Boy, if there are two words I can't stand hearing together, it's "Stay strong." People say it all the time to cancer patients, but they say it to other people facing awful circumstances, too. It's almost always said with the very best of intentions, and when the speaker doesn't know what else to say in the face of the immense struggle the listener is facing.
Sometimes, what the speaker means is, "I wish you strength. I know you have to deal with something terrible, and I want to help you, but I have no idea how, because this is so huge. I'm hoping that my love, and the love of others, will help you tap some secret well of strength you didn't know you had, and you'll come through this awful time intact."
Sometimes, the speaker means, "Something huge and terrifying has happened to you, and it terrifies me, too. I don't know how I'll react if you fall apart. I'm afraid I'll fall apart as well. I need you to stay strong so I don't have to face that possibility."
Sometimes, people who say, "Stay strong," mean both of those things without realizing it.

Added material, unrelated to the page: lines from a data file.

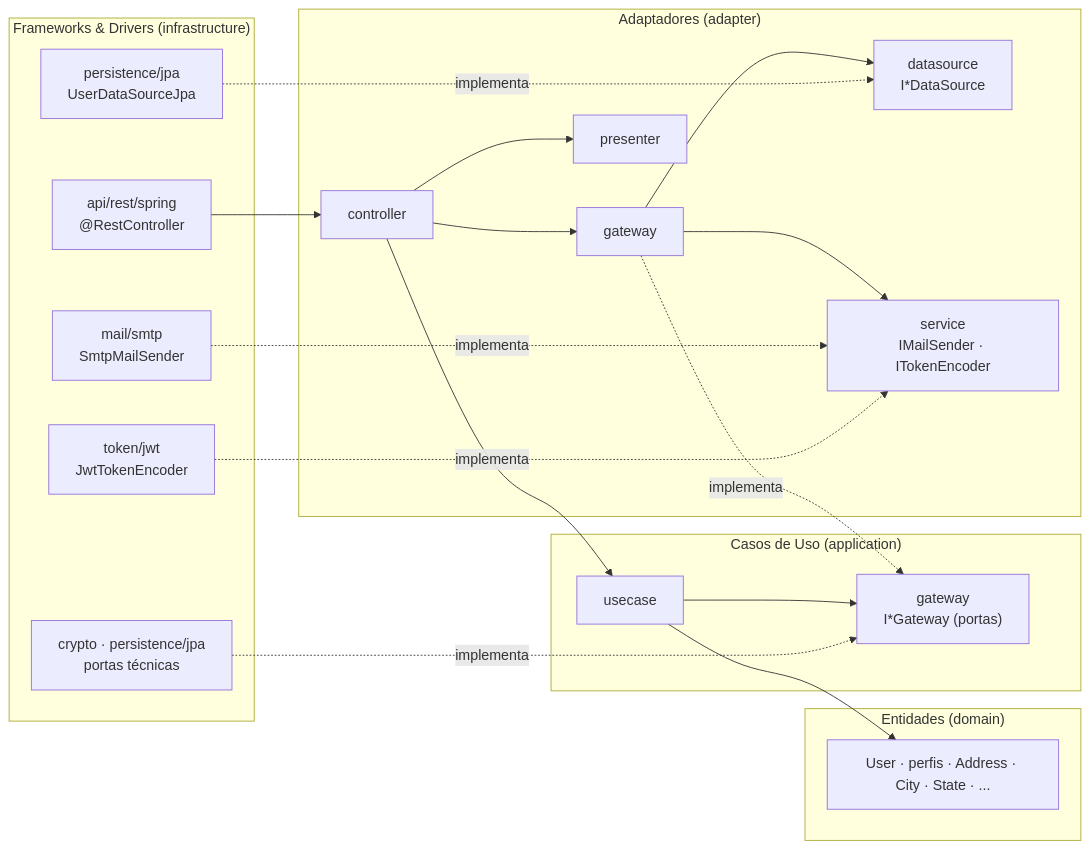
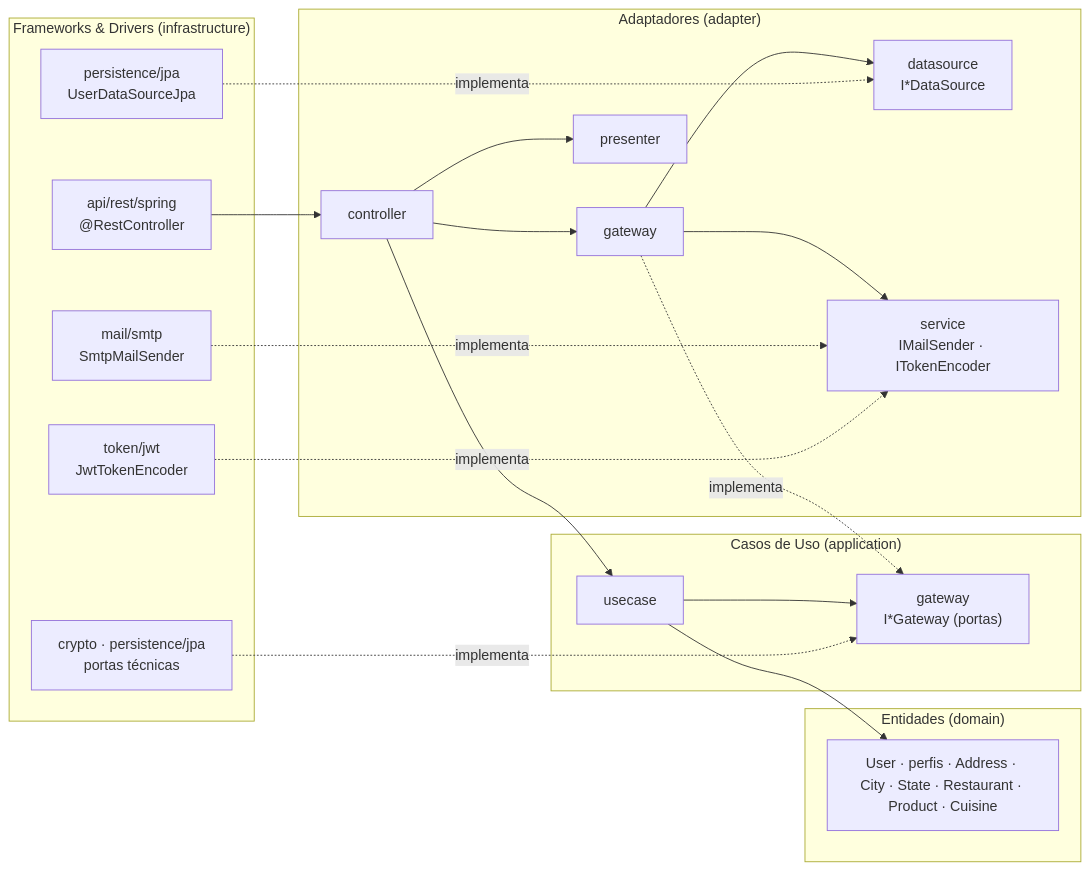
The diagram in docs/arquitetura/00-visao-geral.md (felipe11dias/postech-fase2-restaurantes-app), drawn with Mermaid before and after one commit. The commit also changed other lines of this file and 11 other files, not shown here.

````diff
--- a/docs/arquitetura/00-visao-geral.md
+++ b/docs/arquitetura/00-visao-geral.md
@@ -75,37 +75,37 @@
 ```mermaid
 flowchart LR
     subgraph infra["Frameworks & Drivers (infrastructure)"]
         REST["api/rest/spring<br/>@RestController"]
         JPA["persistence/jpa<br/>UserDataSourceJpa"]
         SMTP["mail/smtp<br/>SmtpMailSender"]
         JWT["token/jwt<br/>JwtTokenEncoder"]
         TECH["crypto · persistence/jpa<br/>portas técnicas"]
     end
     subgraph adapter["Adaptadores (adapter)"]
         C["controller"]
         G["gateway"]
         DS["datasource<br/>I*DataSource"]
         SV["service<br/>IMailSender · ITokenEncoder"]
         P["presenter"]
     end
     subgraph app["Casos de Uso (application)"]
         UC["usecase"]
         PORT["gateway<br/>I*Gateway (portas)"]
     end
     subgraph dom["Entidades (domain)"]
-        E["User · perfis · Address · City · State · ..."]
+        E["User · perfis · Address · City · State · Restaurant · Product · Cuisine"]
     end
     REST --> C
     C --> G
     C --> UC
     C --> P
     UC --> PORT
     UC --> E
     G -. implementa .-> PORT
     G --> DS
     G --> SV
     JPA -. implementa .-> DS
     SMTP -. implementa .-> SV
     JWT -. implementa .-> SV
     TECH -. implementa .-> PORT
 ```
````
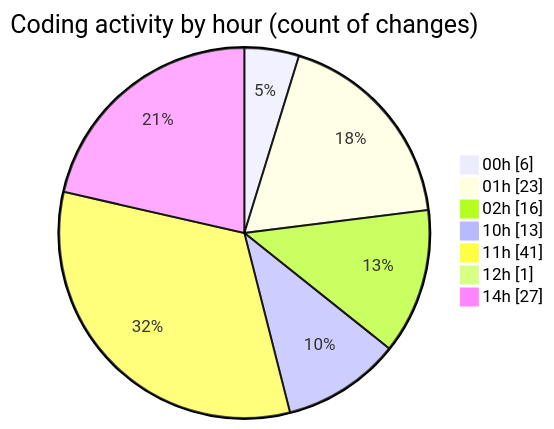
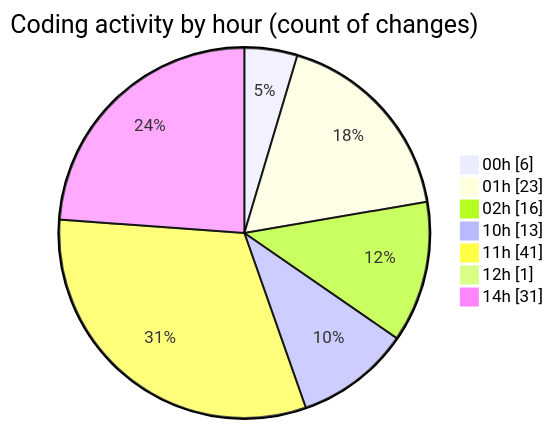
One commit to julien-gomy/code-tracking changed the second of 2 diagrams in 2025-11-08/eventscop-frontend-guide__workspace_/README.md. Above: the diagram before and after it, drawn with Mermaid. The commit also changed other lines of this file and 1 other file, not shown here.

````diff
--- a/2025-11-08/eventscop-frontend-guide__workspace_/README.md
+++ b/2025-11-08/eventscop-frontend-guide__workspace_/README.md
@@ -63,11 +67,11 @@
 ```mermaid
 pie showData
 title Coding activity by hour (count of changes)
 "00h" : 6
 "01h" : 23
 "02h" : 16
 "10h" : 13
 "11h" : 41
 "12h" : 1
-"14h" : 27
+"14h" : 31
 ```
````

Many hearers can take the phrase in the best possible light, and that's great, but I worry about the other people. What if they can't stay strong? What if they have used up all their strength just surviving to this moment and they desperately need to know it's safe to break down, that someone else will patiently wait and help them figure out how to put things back together again? What if you say, "Stay strong," and they hear, "Don't break down. Not here. I can't take it?"
Here is what I'd rather say: I'm here for you. I'll cry with you. Don't feel like you have to be strong for me, or for anyone. The only way out is through, and I know it will be hard. But I promise, no matter what, you'll never be alone.